Special teams. The Capitals have the best power play in the playoffs (33 percent). The Penguins produced the most prolific power play in the regular season (26.2 percent). Both teams boast roughly an 80 percent penalty kill rate through one round. So yeah, we're having a hard time picking sides here. Advantage: Even.
Health. The Penguins were nicked up a bit in Round 1. They missed Patric Hornqvist and, later, Evgeni Malkin. Yet surprisingly, especially during Malkin's absence in Game 6, they did not miss a beat. We'll see if there are any lingering effects from those injuries. Burakovsky underwent minor surgery for an upper-body injury and could be back later in the playoffs, though probably not to start this round. Advantage: Capitals.
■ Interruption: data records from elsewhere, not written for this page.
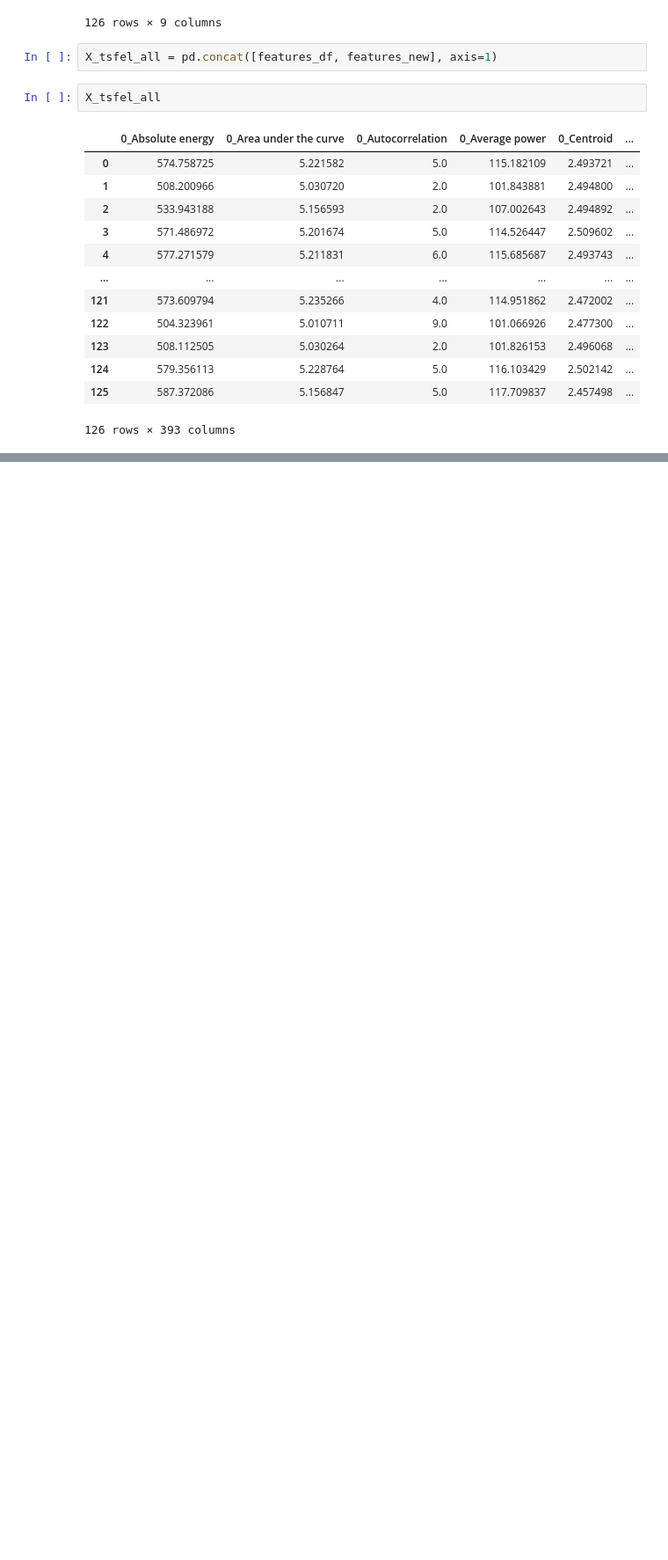
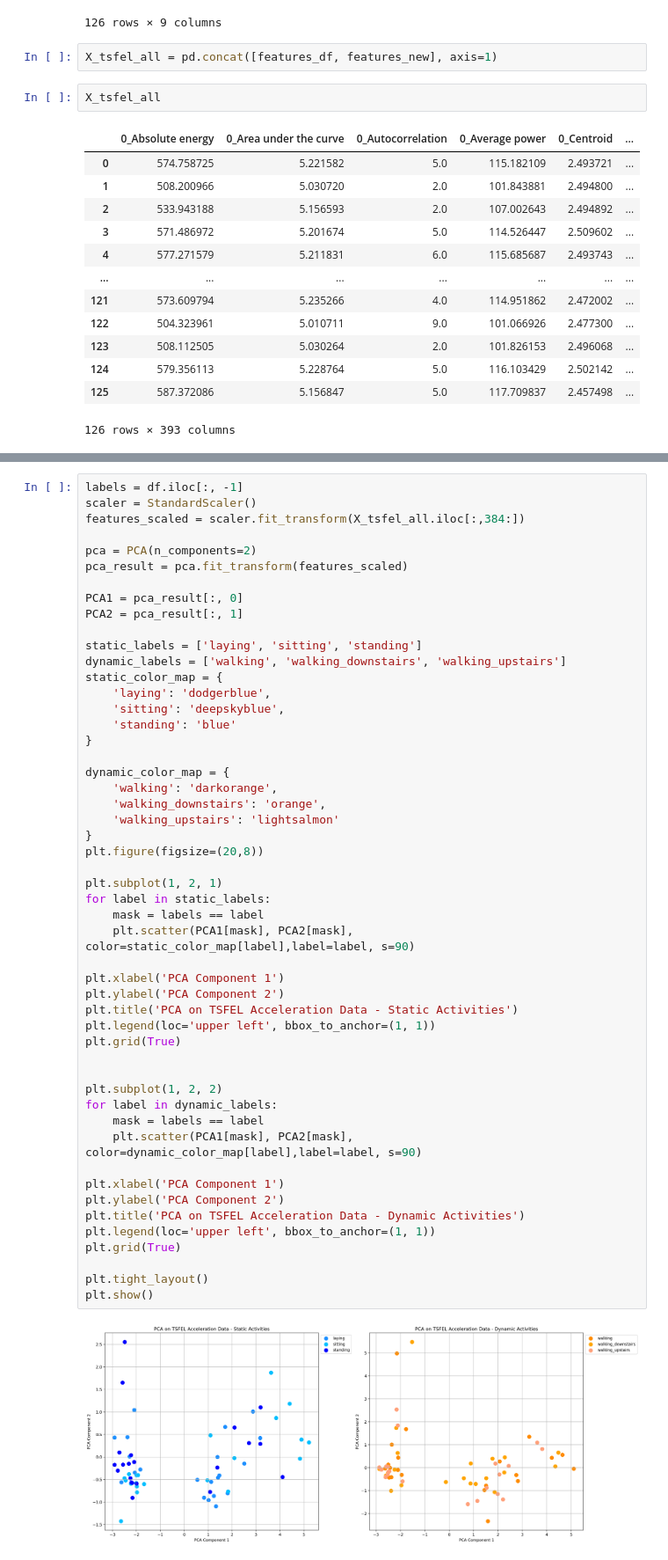
Before and after one commit to MukeshK17/es335-24-fall-assignment-1, a Jupyter notebook: Asst1_Exploratory_Data_Analysis.ipynb, the cells around one changed output, grey strips where cells are left out. Shown at 88% size. Drawn from its saved outputs; the diff is of its cells as text; blank space fills up the shorter version.

```diff
--- a/Asst1_Exploratory_Data_Analysis.ipynb
+++ b/Asst1_Exploratory_Data_Analysis.ipynb
@@ -285 +303,54 @@ X_tsfel_all.iloc[:,384:].to_csv('D:\GITHUB\es335-24-fall-assignment-1/X_tsfel_al
+# %%
+labels = df.iloc[:, -1]
+scaler = StandardScaler()
+features_scaled = scaler.fit_transform(X_tsfel_all.iloc[:,384:])
+
+pca = PCA(n_components=2)
+pca_result = pca.fit_transform(features_scaled)
+
+PCA1 = pca_result[:, 0]
+PCA2 = pca_result[:, 1]
+
+static_labels = ['laying', 'sitting', 'standing']
+dynamic_labels = ['walking', 'walking_downstairs', 'walking_upstairs']
+static_color_map = {
+    'laying': 'dodgerblue',
+    'sitting': 'deepskyblue',
+    'standing': 'blue'
+}
+
+dynamic_color_map = {
+    'walking': 'darkorange',
+    'walking_downstairs': 'orange',
+    'walking_upstairs': 'lightsalmon'
+}
+plt.figure(figsize=(20,8))
+
+plt.subplot(1, 2, 1)
+for label in static_labels:
+    mask = labels == label
+    plt.scatter(PCA1[mask], PCA2[mask], color=static_color_map[label],label=label, s=90)
+
+plt.xlabel('PCA Component 1')
+plt.ylabel('PCA Component 2')
+plt.title('PCA on TSFEL Acceleration Data - Static Activities')
+plt.legend(loc='upper left', bbox_to_anchor=(1, 1))
+plt.grid(True)
+
+
+plt.subplot(1, 2, 2)
+for label in dynamic_labels:
+    mask = labels == label
+    plt.scatter(PCA1[mask], PCA2[mask], color=dynamic_color_map[label],label=label, s=90)
+
+plt.xlabel('PCA Component 1')
+plt.ylabel('PCA Component 2')
+plt.title('PCA on TSFEL Acceleration Data - Dynamic Activities')
+plt.legend(loc='upper left', bbox_to_anchor=(1, 1))
+plt.grid(True)
+
+plt.tight_layout()
+plt.show()
+# %% [output]
+[figure, added]
 # %% [markdown]
```
Also changed, not shown: parts of 22 cells of this notebook, 1 other file.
Coaching. Barry Trotz's playoff woes in Washington are well documented. He's all but coaching for his job here. It has been widely reported that the 55-year-old does not have a contract for next season. Whether he overthought the Holtby-Grubauer decision initially or whether he played it perfectly -- firing up his struggling No. 1 with a quick snub -- is open to interpretation. Meanwhile, Penguins coach Mike Sullivan is in a much more comfortable spot and has far less baggage to deal with. Advantage: Penguins.